My irises bloomed a few weeks ago and they were beautiful.
But I didn’t have as many blossoms as in previous years because they were overcrowded and needed dividing. It was something that I had intended to do last year, but yeah…we were a little busy. Finally though, this past Saturday I finally got my irises divided and I thought I’d share with you how I do it.
(Pretty proud of my action shots that got with my self-timer.)
Now comes the fun part! Not.
For each of those new transplants, you’ll need to trim the leaves back to 10 inches or so. I once saw Martha Stewart trim hers in a fan shape so of course that’s how I like to do mine. A perfect 90 degree angle is optional.
Twelve. Years. Later
As you can see by the pile, I have a lot of transplants. I replanted half of them in their original spot. And then I had a sunny spot where I lost a bunch of stuff last summer, so I decided to plant the other half there.
Ok. So back to planting. After you have set your rhizome into the shallow trench, spread the roots around and then cover the roots with soil. Bring the soil up to the top of the the rhizome, but cover the rhizome with more than an inch or so of soil. This is important – the main reason irises don’t bloom is because they have been planted too deeply.

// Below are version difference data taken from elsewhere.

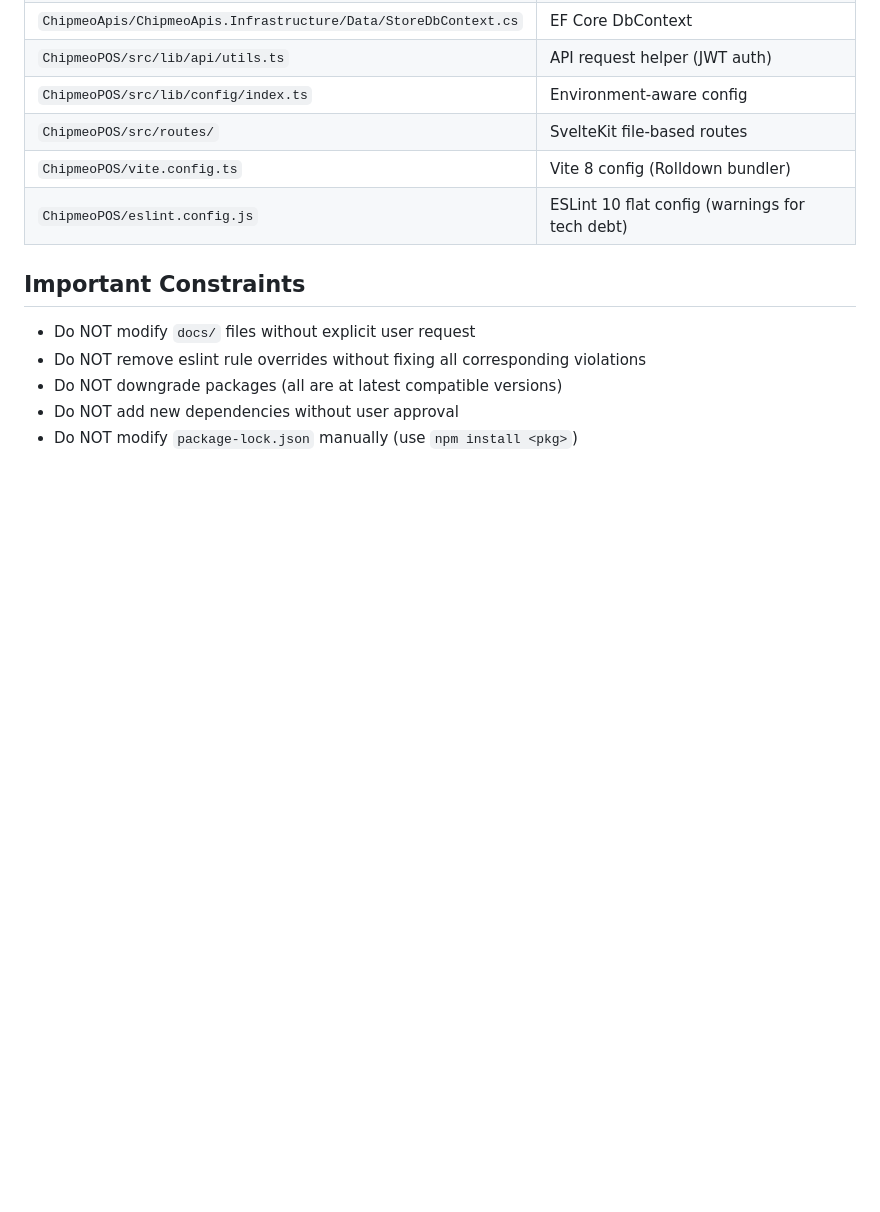
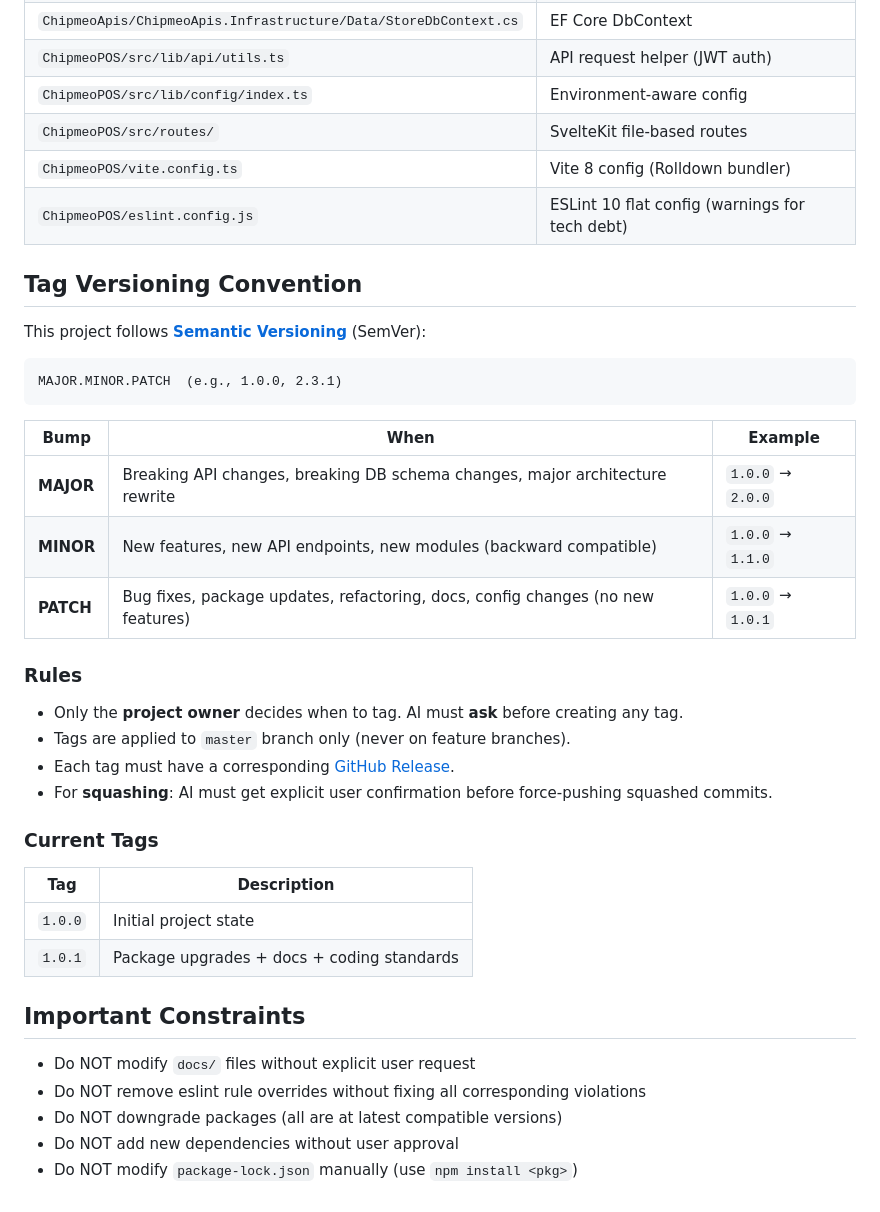
Before and after one commit to qtuanph/ChipmeoFoodstore, a Markdown page: AGETNS.md, the part around the change. Rendered like a GitHub page; blank space fills up the shorter version.

Commit message:
docs: add tag versioning convention to AGETNS.md

````diff
--- a/AGETNS.md
+++ b/AGETNS.md
@@ -78,6 +78,33 @@ Types: `feat`, `fix`, `chore`, `docs`, `style`, `refactor`, `perf`, `test`
 | `ChipmeoPOS/vite.config.ts` | Vite 8 config (Rolldown bundler) |
 | `ChipmeoPOS/eslint.config.js` | ESLint 10 flat config (warnings for tech debt) |
 
+## Tag Versioning Convention
+
+This project follows **[Semantic Versioning](https://semver.org/)** (SemVer):
+
+```
+MAJOR.MINOR.PATCH  (e.g., 1.0.0, 2.3.1)
+```
+
+| Bump | When | Example |
+|---|---|---|
+| **MAJOR** | Breaking API changes, breaking DB schema changes, major architecture rewrite | `1.0.0` → `2.0.0` |
+| **MINOR** | New features, new API endpoints, new modules (backward compatible) | `1.0.0` → `1.1.0` |
+| **PATCH** | Bug fixes, package updates, refactoring, docs, config changes (no new features) | `1.0.0` → `1.0.1` |
+
+### Rules
+- Only the **project owner** decides when to tag. AI must **ask** before creating any tag.
+- Tags are applied to `master` branch only (never on feature branches).
+- Each tag must have a corresponding [GitHub Release](https://docs.github.com/en/repositories/releasing-projects-on-github/managing-releases-in-a-repository).
+- For **squashing**: AI must get explicit user confirmation before force-pushing squashed commits.
+
+### Current Tags
+
+| Tag | Description |
+|---|---|
+| `1.0.0` | Initial project state |
+| `1.0.1` | Package upgrades + docs + coding standards |
+
 ## Important Constraints
 
 - Do NOT modify `docs/` files without explicit user request
````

I usually plant the individual transplants about 2-3 inches apart. And then water them in well. You’ll have to watch this time of year though. Because they are planted somewhat shallowly, if by chance you get a huge storm the night you plant them, the rain could wash some of the soil away and you might have to set your transplants back into the soil. Or so I’ve heard.
It’s a little bit of trouble doing all this, I know, but next year you’ll be reward with big, beautiful iris blossoms. And that’s soooooo worth it.